Only one U.S. citizen is selected for the scholarship each year.

As far as he is aware, Day said, only Great North Aleworks in Manchester and Martha’s Exchange in Nashua regularly serve cask beer, aside from his own restaurant, which sports the tell-tale wooden cask pump handle at the bar.

Other breweries will make cask beers, but they don’t sell them in their tasting rooms or beer halls, and they’re often brewed as one-off experimental novelties or for annual cask beer festivals like the New England Real Ale Exhibition (NERAX) in Boston or Day’s own Cask.On festival (formerly known as 300 Pints).

Day said Cask.On, which he started hosting four years ago, is the only cask ale festival in the state. This past May, the festival played host to 34 casks from 28 unique New England breweries.

A quick primer: Cask ale is an unfiltered beer that’s “conditioned” with natural carbonation that occurs partly in the brewing process, and partly from secondary fermentation that’s triggered by venting the cask a full day before it’s served. Modern beers go through a forced carbonation process.

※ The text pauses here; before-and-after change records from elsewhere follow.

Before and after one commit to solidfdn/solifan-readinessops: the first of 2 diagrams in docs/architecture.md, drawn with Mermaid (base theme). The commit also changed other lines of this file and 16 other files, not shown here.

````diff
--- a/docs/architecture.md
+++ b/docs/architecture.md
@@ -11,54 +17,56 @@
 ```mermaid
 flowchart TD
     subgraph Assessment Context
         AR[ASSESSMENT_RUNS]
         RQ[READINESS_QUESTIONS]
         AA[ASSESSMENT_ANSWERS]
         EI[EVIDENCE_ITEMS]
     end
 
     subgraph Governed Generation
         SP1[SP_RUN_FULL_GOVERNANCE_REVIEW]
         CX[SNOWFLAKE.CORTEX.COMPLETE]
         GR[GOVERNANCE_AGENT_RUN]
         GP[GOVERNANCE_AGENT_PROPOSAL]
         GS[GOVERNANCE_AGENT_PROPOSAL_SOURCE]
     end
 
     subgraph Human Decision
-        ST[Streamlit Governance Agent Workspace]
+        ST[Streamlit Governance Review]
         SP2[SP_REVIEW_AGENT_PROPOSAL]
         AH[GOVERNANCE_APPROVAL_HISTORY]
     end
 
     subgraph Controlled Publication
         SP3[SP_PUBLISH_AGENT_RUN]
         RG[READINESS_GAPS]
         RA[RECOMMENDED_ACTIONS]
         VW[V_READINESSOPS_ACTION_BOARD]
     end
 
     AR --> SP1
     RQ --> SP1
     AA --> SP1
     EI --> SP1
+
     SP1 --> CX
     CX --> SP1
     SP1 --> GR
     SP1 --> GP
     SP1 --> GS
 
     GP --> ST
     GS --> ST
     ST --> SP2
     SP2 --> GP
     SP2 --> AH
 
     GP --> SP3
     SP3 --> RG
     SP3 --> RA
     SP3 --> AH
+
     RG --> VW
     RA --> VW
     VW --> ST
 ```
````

Casks are meant to be kept in crisp 55-degree temperatures, and the beer usually retains its ideal flavor character for only about three to four days after it’s tapped.

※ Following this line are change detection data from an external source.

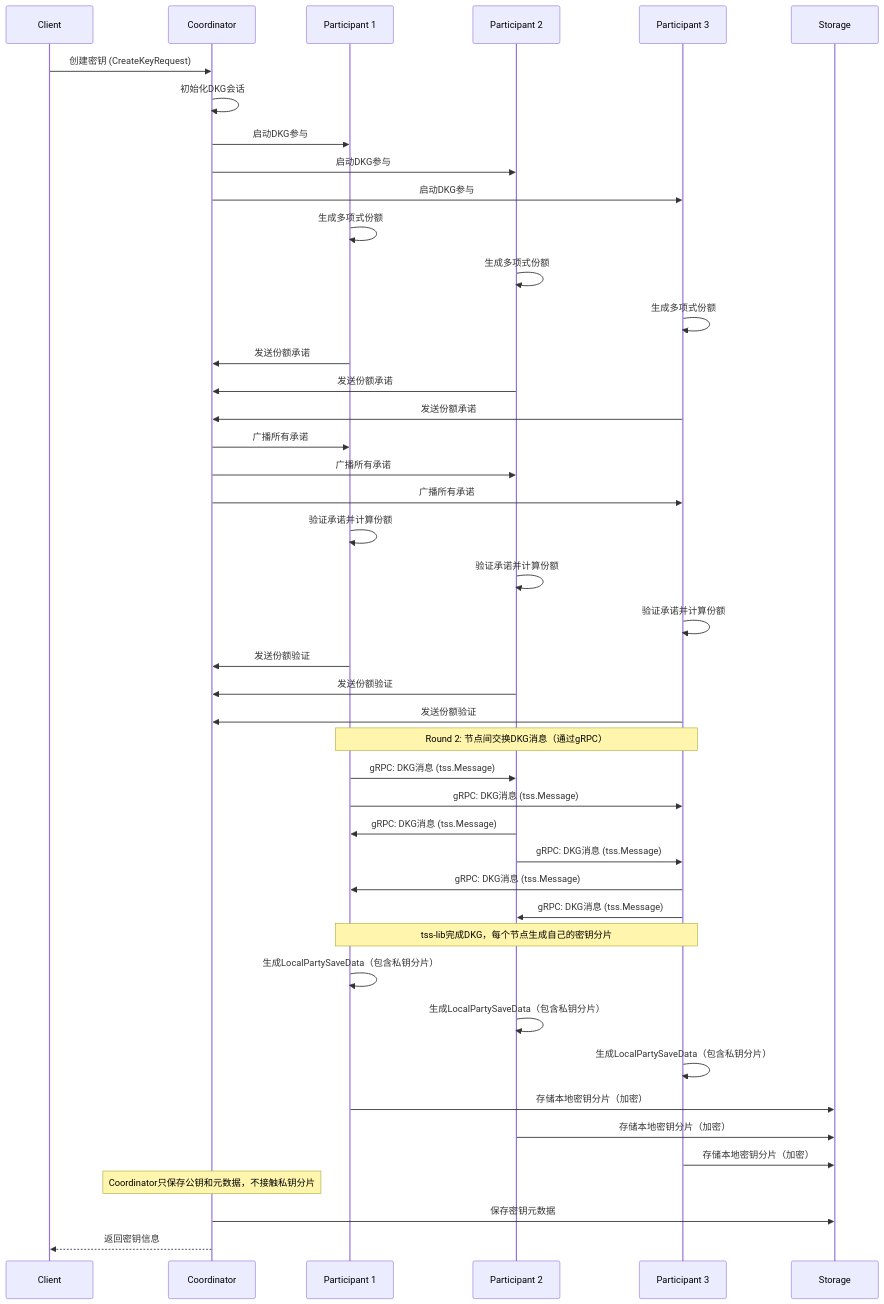
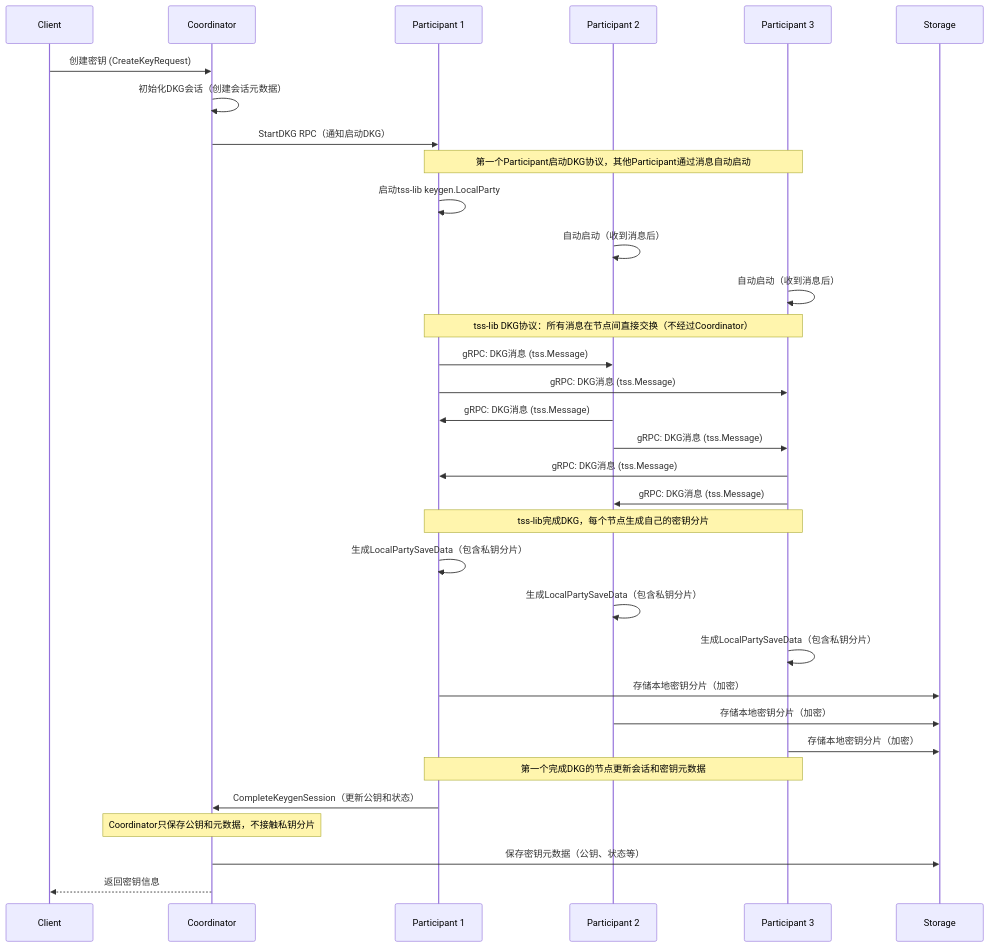
Before and after one commit to kashguard/go-mpc-wallet: the ninth of 26 diagrams in docs/mpc-detailed-design.md, drawn with Mermaid. The commit also changed other lines of this file and 14 other files, not shown here.

````diff
--- a/docs/mpc-detailed-design.md
+++ b/docs/mpc-detailed-design.md
@@ -828,60 +828,47 @@
 ```mermaid
 sequenceDiagram
     participant Client
     participant Coordinator
     participant P1 as Participant 1
     participant P2 as Participant 2
     participant P3 as Participant 3
     participant Storage
 
     Client->>Coordinator: 创建密钥 (CreateKeyRequest)
-    Coordinator->>Coordinator: 初始化DKG会话
+    Coordinator->>Coordinator: 初始化DKG会话（创建会话元数据）
+    Coordinator->>P1: StartDKG RPC（通知启动DKG）
+    
+    Note over P1,P3: 第一个Participant启动DKG协议，其他Participant通过消息自动启动
 
-    Coordinator->>P1: 启动DKG参与
-    Coordinator->>P2: 启动DKG参与
-    Coordinator->>P3: 启动DKG参与
+    P1->>P1: 启动tss-lib keygen.LocalParty
+    P2->>P2: 自动启动（收到消息后）
+    P3->>P3: 自动启动（收到消息后）
 
-    P1->>P1: 生成多项式份额
-    P2->>P2: 生成多项式份额
-    P3->>P3: 生成多项式份额
-
-    P1->>Coordinator: 发送份额承诺
-    P2->>Coordinator: 发送份额承诺
-    P3->>Coordinator: 发送份额承诺
-
-    Coordinator->>P1: 广播所有承诺
-    Coordinator->>P2: 广播所有承诺
-    Coordinator->>P3: 广播所有承诺
-
-    P1->>P1: 验证承诺并计算份额
-    P2->>P2: 验证承诺并计算份额
-    P3->>P3: 验证承诺并计算份额
-
-    P1->>Coordinator: 发送份额验证
-    P2->>Coordinator: 发送份额验证
-    P3->>Coordinator: 发送份额验证
-
-    Note over P1,P3: Round 2: 节点间交换DKG消息（通过gRPC）
+    Note over P1,P3: tss-lib DKG协议：所有消息在节点间直接交换（不经过Coordinator）
 
     P1->>P2: gRPC: DKG消息 (tss.Message)
     P1->>P3: gRPC: DKG消息 (tss.Message)
     P2->>P1: gRPC: DKG消息 (tss.Message)
     P2->>P3: gRPC: DKG消息 (tss.Message)
     P3->>P1: gRPC: DKG消息 (tss.Message)
     P3->>P2: gRPC: DKG消息 (tss.Message)
 
     Note over P1,P3: tss-lib完成DKG，每个节点生成自己的密钥分片
 
     P1->>P1: 生成LocalPartySaveData（包含私钥分片）
     P2->>P2: 生成LocalPartySaveData（包含私钥分片）
     P3->>P3: 生成LocalPartySaveData（包含私钥分片）
 
     P1->>Storage: 存储本地密钥分片（加密）
     P2->>Storage: 存储本地密钥分片（加密）
     P3->>Storage: 存储本地密钥分片（加密）
 
+    Note over P1,P3: 第一个完成DKG的节点更新会话和密钥元数据
+
+    P1->>Coordinator: CompleteKeygenSession（更新公钥和状态）
+    
     Note over Coordinator: Coordinator只保存公钥和元数据，不接触私钥分片
 
-    Coordinator->>Storage: 保存密钥元数据
+    Coordinator->>Storage: 保存密钥元数据（公钥、状态等）
     Coordinator-->>Client: 返回密钥信息
 ```
````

“The romantic notion of cask beer, I guess, is it has that short shelf life,” Day said.

The resulting beverage will have a softer carbonation and a wider array of nuanced flavors and aromas, Day says, which are often muted by the forced carbonation process.

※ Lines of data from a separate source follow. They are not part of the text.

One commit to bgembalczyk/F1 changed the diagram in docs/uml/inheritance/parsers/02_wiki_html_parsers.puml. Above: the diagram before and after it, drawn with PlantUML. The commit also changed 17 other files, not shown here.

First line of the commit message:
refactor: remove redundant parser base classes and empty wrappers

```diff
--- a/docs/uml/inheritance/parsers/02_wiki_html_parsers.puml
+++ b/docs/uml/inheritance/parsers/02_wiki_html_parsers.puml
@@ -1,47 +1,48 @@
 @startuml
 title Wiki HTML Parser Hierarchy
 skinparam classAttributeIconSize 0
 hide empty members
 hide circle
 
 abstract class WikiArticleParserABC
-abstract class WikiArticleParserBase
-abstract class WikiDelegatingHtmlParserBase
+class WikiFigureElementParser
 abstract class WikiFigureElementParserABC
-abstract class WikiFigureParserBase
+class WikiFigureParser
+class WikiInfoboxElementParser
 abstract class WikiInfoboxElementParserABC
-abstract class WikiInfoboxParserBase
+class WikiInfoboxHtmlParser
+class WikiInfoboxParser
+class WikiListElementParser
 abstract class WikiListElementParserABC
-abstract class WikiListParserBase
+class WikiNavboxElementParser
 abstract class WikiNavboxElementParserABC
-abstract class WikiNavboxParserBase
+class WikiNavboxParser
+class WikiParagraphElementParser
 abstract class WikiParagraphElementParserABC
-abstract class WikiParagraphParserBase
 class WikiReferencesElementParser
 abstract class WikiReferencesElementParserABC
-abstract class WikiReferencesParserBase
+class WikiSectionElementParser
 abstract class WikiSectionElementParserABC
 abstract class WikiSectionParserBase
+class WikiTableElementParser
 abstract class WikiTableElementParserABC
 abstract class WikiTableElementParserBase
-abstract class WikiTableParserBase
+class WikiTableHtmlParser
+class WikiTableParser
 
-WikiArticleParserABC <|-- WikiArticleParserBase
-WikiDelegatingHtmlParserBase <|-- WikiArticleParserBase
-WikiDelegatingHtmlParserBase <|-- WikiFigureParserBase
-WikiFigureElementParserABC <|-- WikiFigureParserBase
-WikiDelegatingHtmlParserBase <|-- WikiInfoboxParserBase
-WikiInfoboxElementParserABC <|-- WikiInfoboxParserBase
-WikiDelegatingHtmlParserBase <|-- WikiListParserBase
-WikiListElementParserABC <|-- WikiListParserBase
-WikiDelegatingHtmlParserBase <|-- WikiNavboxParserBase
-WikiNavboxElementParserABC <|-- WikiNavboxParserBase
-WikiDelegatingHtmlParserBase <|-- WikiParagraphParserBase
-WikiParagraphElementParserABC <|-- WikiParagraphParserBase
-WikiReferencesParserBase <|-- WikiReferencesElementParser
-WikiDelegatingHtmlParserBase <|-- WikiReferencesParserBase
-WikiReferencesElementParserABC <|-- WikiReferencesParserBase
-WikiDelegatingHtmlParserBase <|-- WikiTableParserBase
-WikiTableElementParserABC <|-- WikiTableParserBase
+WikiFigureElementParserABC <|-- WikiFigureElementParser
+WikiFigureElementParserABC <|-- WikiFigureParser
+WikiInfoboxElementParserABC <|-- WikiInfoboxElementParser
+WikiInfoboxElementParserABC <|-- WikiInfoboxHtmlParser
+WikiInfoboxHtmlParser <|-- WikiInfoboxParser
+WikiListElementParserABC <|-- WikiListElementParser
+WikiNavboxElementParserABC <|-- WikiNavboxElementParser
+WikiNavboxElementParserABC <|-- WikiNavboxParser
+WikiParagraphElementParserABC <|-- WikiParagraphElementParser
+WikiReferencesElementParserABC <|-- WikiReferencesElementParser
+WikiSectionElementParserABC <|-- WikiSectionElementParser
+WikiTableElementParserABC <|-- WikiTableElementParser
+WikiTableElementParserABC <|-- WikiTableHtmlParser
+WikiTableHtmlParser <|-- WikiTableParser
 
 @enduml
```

Day said he spent part of his time in the classroom, and part of his time learning from experts out in the field, or at the pub, as it were.

It takes a person with intimate know-how to follow the intricate steps required to handle, serve and maintain cask beer, he explained. A traditional cellarman needs to know not only how to store and prepare the casks, but how to check the beer for clarity and address issues like replacing broken faucets (since casks are gravity-fed) without too much beer loss.

“There’s a certain finesse required for being a cellarman,” Day said. “Because it’s a live beer, there’s a lot more care that needs to be taken with it in order to properly serve it.”

At the end of his training, he manned the U.S. bar counter in the international section of the five-day-long Great British Beer Festival in London. Day said there were a total of 1,300 casks available at the festival.

Day served over 100 different U.S. cask beers, including some from New Hampshire made by Schilling Beer Co. in Littleton, Stoneface Brewing Co. in Newington and Chapel + Main Brewery in Dover.

Day said he was honored to be selected for the scholarship, and to be awarded a Certificate of Cellarmanship before coming back to the U.S.

In England, Day said, cask beer is “a way of life,” but in America he said the concept is lost on most people, and those few who get to experience it are often left with a bad taste in their mouth because the cask wasn’t well cared for by the servers.

Day hopes to change all that. “There’s never been a better time for brewers to go out on a limb and try these classic styles,” he said.

One common style of cask beer in Britain that Day would like to see local brewers explore is a low-alcohol variety (some as low as 2.5 or 3.5% alcohol by volume) that costs less to make because of a limited grain bill and is priced lower for consumers.

Right now, the beer culture in the U.S. equates low-gravity beers with low quality, Day said. But that doesn’t have to be the case, he said.

He said he hopes to integrate what he learned to expand his Cask.On festival to two days or more, and hopes to incorporate more imports using the connections he made abroad. He also wants to host a regular cask event at his restaurant that focuses less on the beer and more on the social aspects that British pub culture is known for.

Cask brewing gives the brewer a chance to experiment, he said. He noted that Rockingham Brewing Co. in Derry made a cask beer that was a variation on the business’s popular Javelina IPA that incorporates habanero peppers. It was such a hit, the company now brews a regular draught version of it.

“A brewer that likes to brew is excited about a cask because they can do something funky with it,” Day said.